Airline's address is a barMajor issues regarding a company bidding to provide Essential Air Service at the Dickinson Airport, only one of which is the airline being headquartered in a bar, were discussed at the Airport Authority Board’s monthly meeting Tuesday.
By: John Odermann The Dickinson Press, Worthington Daily Globe
DICKINSON - Major issues regarding a company bidding to provide Essential Air Service at the Dickinson Airport, only one of which is the airline being headquartered in a bar, were discussed at the Airport Authority Board’s monthly meeting Tuesday.
The Department of Transportation is considering bids from Dickinson’s current EAS service provider, Great Lakes Airlines, and a new airline, Sovereign Air. Sovereign Air’s bid came in at nearly $700,000 less than Great Lakes’ bid and has been the cause of concern to the board.
“It’s no great secret that Sovereign Air has got multiple problems with their proposal,” said Jon Frantsvog, board vice president.
Airport Authority Board President Tom Reichert said officials from the DOT have informed him that the Sovereign Air bid may not be legitimate bid, but added there is still reason for concern because that hasn’t been announced to anyone if it is the case.
Frantsvog said he can’t see how the DOT would award the EAS to an unproven entity, especially with issues as glaring as those in the Sovereign Air bid.
“I can’t for the life of me imagine how the DOT, in good conscious, could award to somebody who doesn’t even hold a part 121 certificate, who doesn’t own an aircraft, who is unable to produce a bankable financing plan,” Frantsvog said.

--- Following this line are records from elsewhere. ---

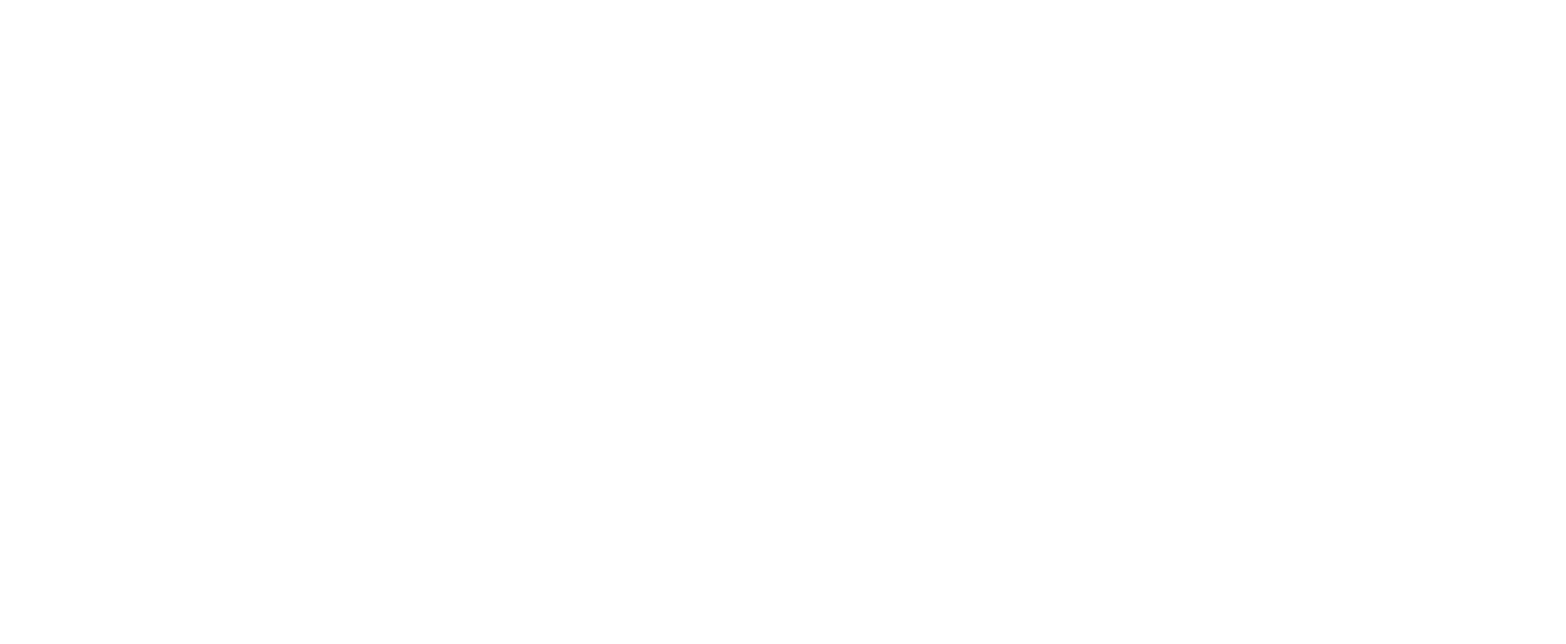
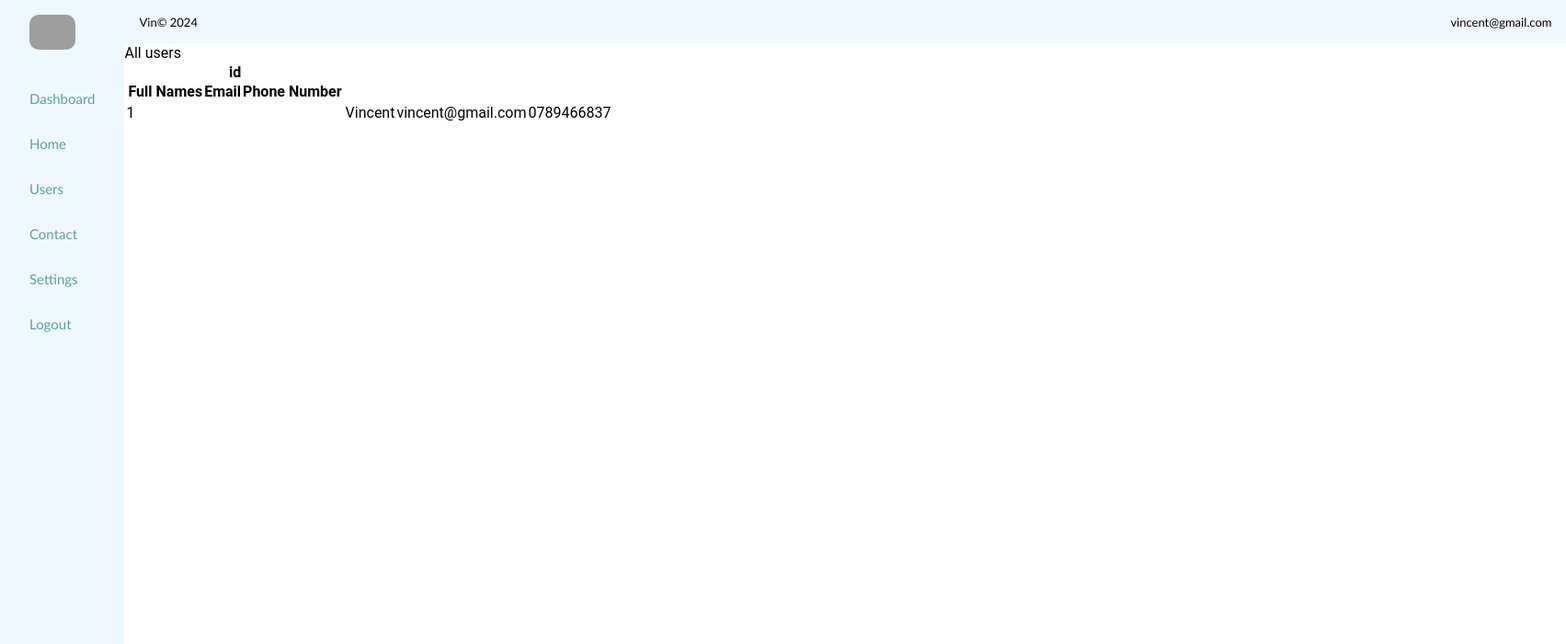
Before and after one commit to kubwimanav/portofolior, a React (Vite) app: page /dashboard/users in a window 1280 px wide. Before the commit this address had no page. Shown: the top 700 px of the page at 92% size, 1703 px wide, since content can reach past the window. Built offline with nearby package versions, Linux system fonts and the light colour scheme; grey boxes are pictures that could not be loaded.

Commit message:
hollday-planner

```diff
--- a/src/App.jsx
+++ b/src/App.jsx
@@ -4,6 +4,7 @@ import { BrowserRouter, Route, Routes } from 'react-router-dom';
 import Services from './Sercvices.jsx';
 import Layout from './Dashboard/Layout.jsx';
 import Home from './Dashboard/Home.jsx';
+import Users from './Dashboard/Users.jsx';
 
 
 
@@ -24,12 +25,13 @@ function App() {
     <>
       <BrowserRouter>
         <Routes>
-          <Route path='/' element={<Services />} />
+          <Route path="/" element={<Services />} />
 
-            <Route path='dashboard' element={<Layout />} >
-            <Route index element={< Home/>} />
+          <Route path="/dashboard" element={<Layout />}>
+            <Route index element={<Home />} />
+            <Route path="users" element={<Users />} />
           </Route>
-      </Routes>
+        </Routes>
       </BrowserRouter>
     </>
   );
--- a/src/Dashboard/Dashstyles/Dashnavbar.css
+++ b/src/Dashboard/Dashstyles/Dashnavbar.css
@@ -5,3 +5,7 @@
     width: 196vh;
     padding: 1rem;
 }
+.navbar p{
+    font-size: 13px;
+    font-family: 'Gill Sans', 'Gill Sans MT', Calibri, 'Trebuchet MS', sans-serif;
+}
--- a/src/Dashboard/Home.jsx
+++ b/src/Dashboard/Home.jsx
@@ -1,12 +1,88 @@
-import React from 'react'
-import heroimag from "../assets/images/hero-imag.jpg";
+import React, { PureComponent } from 'react';
+import { AreaChart, Area, XAxis, YAxis, CartesianGrid, Tooltip, ResponsiveContainer } from 'recharts';
+import { curveCardinal } from 'd3-shape';
+function Home() {
+const data = [
+  {
+    name: 'Page A',
+    uv: 4000,
+    pv: 2400,
+    amt: 2400,
+  },
+  {
+    name: 'Page B',
+    uv: 3000,
+    pv: 1398,
+    amt: 2210,
+  },
+  {
+    name: 'Page C',
+    uv: 2000,
+    pv: 9800,
+    amt: 2290,
+  },
+  {
+    name: 'Page D',
+    uv: 2780,
+    pv: 3908,
+    amt: 2000,
+  },
+  {
+    name: 'Page E',
+    uv: 1890,
+    pv: 4800,
+    amt: 2181,
+  },
+  {
+    name: 'Page F',
+    uv: 2390,
+    pv: 3800,
+    amt: 2500,
+  },
+  {
+    name: 'Page G',
+    uv: 3490,
+    pv: 4300,
+    amt: 2100,
+  },
+];
 
-function Home() {
-  return (
-    <div className="hero">
-
-    </div>
-  );
+const cardinal = curveCardinal.tension(0.2);
+    return (
+      <>
+        <ResponsiveContainer width="50%" height="50%">
+          <AreaChart
+            width={500}
+            height={400}
+            data={data}
+            margin={{
+              top: 10,
+              right: 30,
+              left: 0,
+              bottom: 0,
+            }}
+          >
+            <CartesianGrid strokeDasharray="3 3" />
+            <XAxis dataKey="name" />
+            <YAxis />
+            <Tooltip />
+            <Area
+              type="monotone"
+              dataKey="uv"
+              stroke="#8884d8"
+              fill="#8884d8"
+              fillOpacity={0.3}
+            />
+            <Area
+              type={cardinal}
+              dataKey="uv"
+              stroke="#82ca9d"
+              fill="#82ca9d"
+              fillOpacity={0.3}
+            />
+          </AreaChart>
+        </ResponsiveContainer>
+      </>
+    );
 }
-
-export default Home
+export default Home;
--- a/src/Dashboard/Sidebar.jsx
+++ b/src/Dashboard/Sidebar.jsx
@@ -16,7 +16,7 @@ function Sidebar() {
             <a href="">Home</a>
           </li>
           <li>
-            <a href="">Users</a>
+            <a href="users">Users</a>
           </li>
           <li>
             <a href="">Contact</a>
--- /dev/null
+++ b/src/Dashboard/Users.jsx
@@ -0,0 +1,25 @@
+import React from 'react'
+
+function Users() {
+  return (
+      <div>
+          <p>All users </p>
+          <table>
+              <th>
+                  <ttd>id</ttd>
+                  <td>Full Names</td>
+                  <td>Email</td>
+                  <td>Phone Number</td>
+              </th>
+              <tr>
+                  <td>1</td>
+                  <td>Vincent</td>
+                  <td>vincent@gmail.com</td>
+                  <td>0789466837</td>
+              </tr>
+          </table>
+    </div>
+  )
+}
+
+export default Users
```
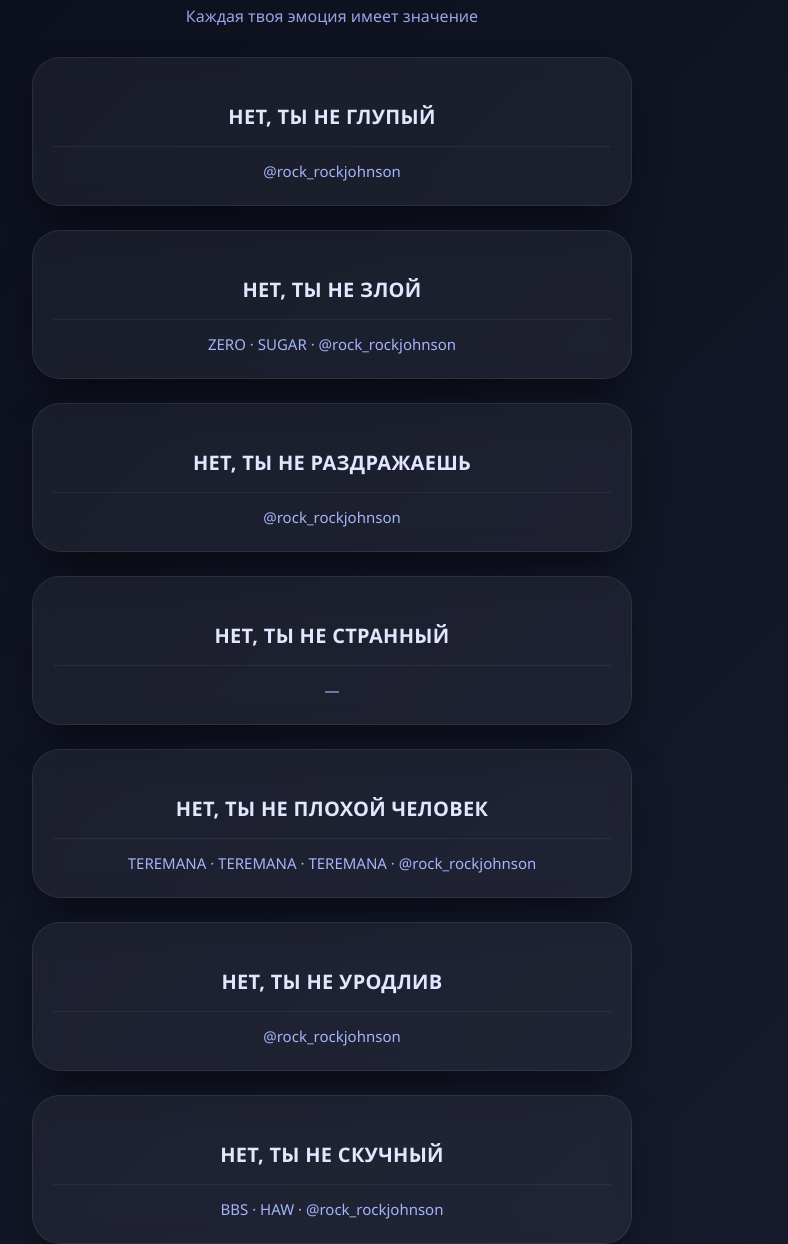
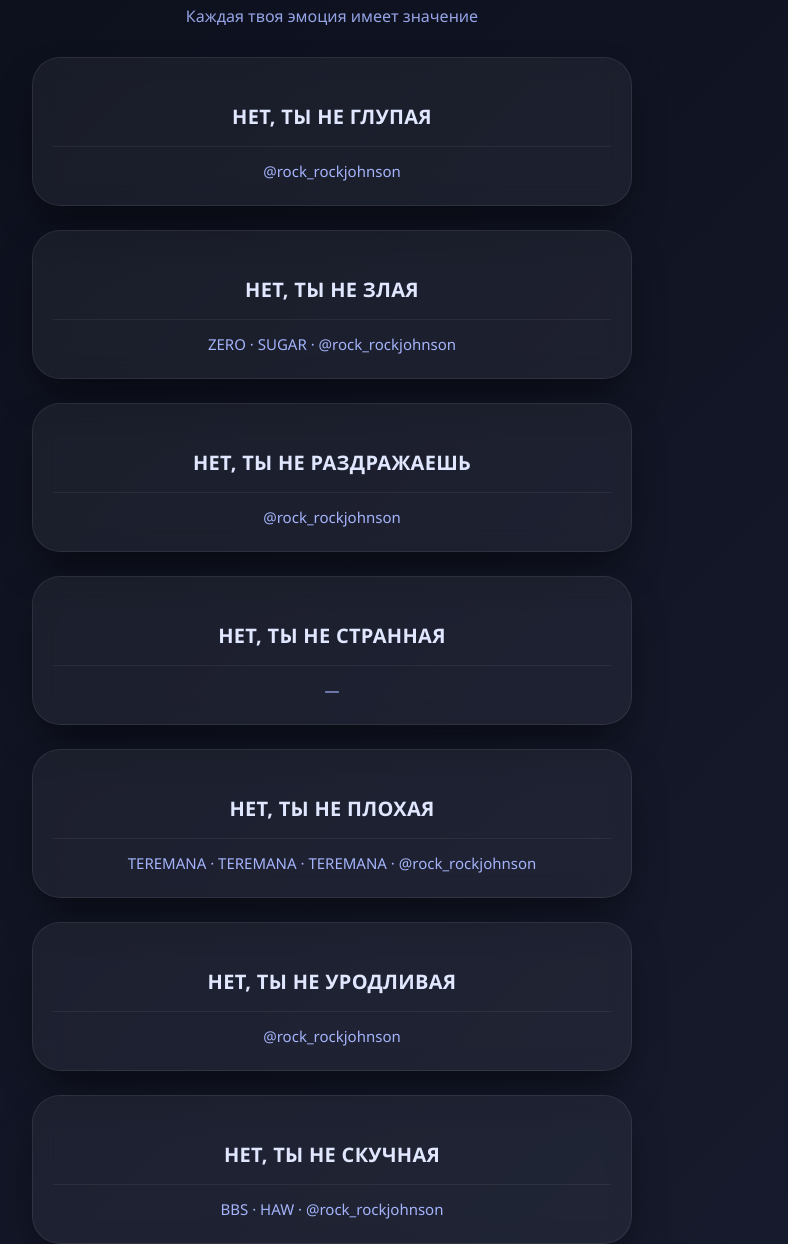
Before and after one commit to Navalilsawaga/Iloveyou-, a plain HTML site: page index.html in a window 1280 px wide. Shown: the part 71-1315 px from the top of the page, without its empty margins (308-1096 px from the left). Drawn offline with Linux system fonts and the light colour scheme.

Commit message:
Update index.html

```diff
--- a/index.html
+++ b/index.html
@@ -219,15 +219,15 @@
 
         <!-- 1 -->
         <div class="card">
-            <img src="placeholder.png" alt="НЕТ, ТЫ НЕ ГЛУПЫЙ" onerror="this.style.display='none'">
-            <div class="card-text">НЕТ, ТЫ НЕ ГЛУПЫЙ</div>
+            <img src="placeholder.png" alt="НЕТ, ТЫ НЕ ГЛУПАЯ" onerror="this.style.display='none'">
+            <div class="card-text">НЕТ, ТЫ НЕ ГЛУПАЯ</div>
             <div class="support-line">@rock_rockjohnson</div>
         </div>
 
         <!-- 2 -->
         <div class="card">
-            <img src="placeholder.png" alt="НЕТ, ТЫ НЕ ЗЛОЙ" onerror="this.style.display='none'">
-            <div class="card-text">НЕТ, ТЫ НЕ ЗЛОЙ</div>
+            <img src="placeholder.png" alt="НЕТ, ТЫ НЕ ЗЛАЯ" onerror="this.style.display='none'">
+            <div class="card-text">НЕТ, ТЫ НЕ ЗЛАЯ</div>
             <div class="support-line">ZERO · SUGAR · @rock_rockjohnson</div>
         </div>
 
@@ -240,35 +240,35 @@
 
         <!-- 4 -->
         <div class="card">
-            <img src="placeholder.png" alt="НЕТ, ТЫ НЕ СТРАННЫЙ" onerror="this.style.display='none'">
-            <div class="card-text">НЕТ, ТЫ НЕ СТРАННЫЙ</div>
+            <img src="placeholder.png" alt="НЕТ, ТЫ НЕ СТРАННАЯ" onerror="this.style.display='none'">
+            <div class="card-text">НЕТ, ТЫ НЕ СТРАННАЯ</div>
             <div class="support-line">—</div>
         </div>
 
         <!-- 5 -->
         <div class="card">
-            <img src="placeholder.png" alt="НЕТ, ТЫ НЕ ПЛОХОЙ ЧЕЛОВЕК" onerror="this.style.display='none'">
-            <div class="card-text">НЕТ, ТЫ НЕ ПЛОХОЙ ЧЕЛОВЕК</div>
+            <img src="placeholder.png" alt="НЕТ, ТЫ НЕ ПЛОХАЯ" onerror="this.style.display='none'">
+            <div class="card-text">НЕТ, ТЫ НЕ ПЛОХАЯ</div>
             <div class="support-line">TEREMANA · TEREMANA · TEREMANA · @rock_rockjohnson</div>
         </div>
 
         <!-- 6 -->
         <div class="card">
-            <img src="placeholder.png" alt="НЕТ, ТЫ НЕ УРОДЛИВ" onerror="this.style.display='none'">
-            <div class="card-text">НЕТ, ТЫ НЕ УРОДЛИВ</div>
+            <img src="placeholder.png" alt="НЕТ, ТЫ НЕ УРОДЛИВАЯ" onerror="this.style.display='none'">
+            <div class="card-text">НЕТ, ТЫ НЕ УРОДЛИВАЯ</div>
             <div class="support-line">@rock_rockjohnson</div>
         </div>
 
         <!-- 7 -->
         <div class="card">
-            <img src="placeholder.png" alt="НЕТ, ТЫ НЕ СКУЧНЫЙ" onerror="this.style.display='none'">
-            <div class="card-text">НЕТ, ТЫ НЕ СКУЧНЫЙ</div>
+            <img src="placeholder.png" alt="НЕТ, ТЫ НЕ СКУЧНАЯ" onerror="this.style.display='none'">
+            <div class="card-text">НЕТ, ТЫ НЕ СКУЧНАЯ</div>
             <div class="support-line">BBS · HAW · @rock_rockjohnson</div>
         </div>
 
         <!-- 8 -->
         <div class="card">
-            <img src="placeholder.png" alt="БРО, С ТОБОЙ ВСЁ В ПОРЯДКЕ" onerror="this.style.display='none'">
+            <img src="placeholder.png" alt="ЗАЙКА, С ТОБОЙ ВСЁ В ПОРЯДКЕ" onerror="this.style.display='none'">
             <div class="card-text">ЗАЙКА, С ТОБОЙ ВСЁ В ПОРЯДКЕ!<br>НАЧНИ ЛЮБИТЬ СЕБЯ!</div>
             <div class="support-line">@rock_rockjohnson</div>
         </div>
```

A part 121 certificate verifies the airline is certified to provide regularly-scheduled air service.
Reichert said the fact that Sovereign Air doesn’t have any real background is disturbing.
“We don’t know that it’s anything more than a name and a dream,” Reichert said.
Adding to the difficulty in the board taking the bid seriously is airport manager Matthew Remynse informed them that according to their corporation certificate the airline is headquartered out of the Tomahawk Bar in Belcourt.
“The address is the Tomahawk Bar in Belcourt? The whole thing is ludicrous,” Reichert said.
Reichert informed the board the DOT hopes to announce its decision on Nov. 1.
Frantsvog said in order to ensure the DOT makes the right decision it may be necessary more comments are sent by local leaders expressing support for Great Lakes continuing as the EAS provider.
He said the DOT “needs to know and appreciate the depth and the breadth that both Williston and Dickinson, the depth of appreciation that we have in our partner and relationship with Great Lakes.”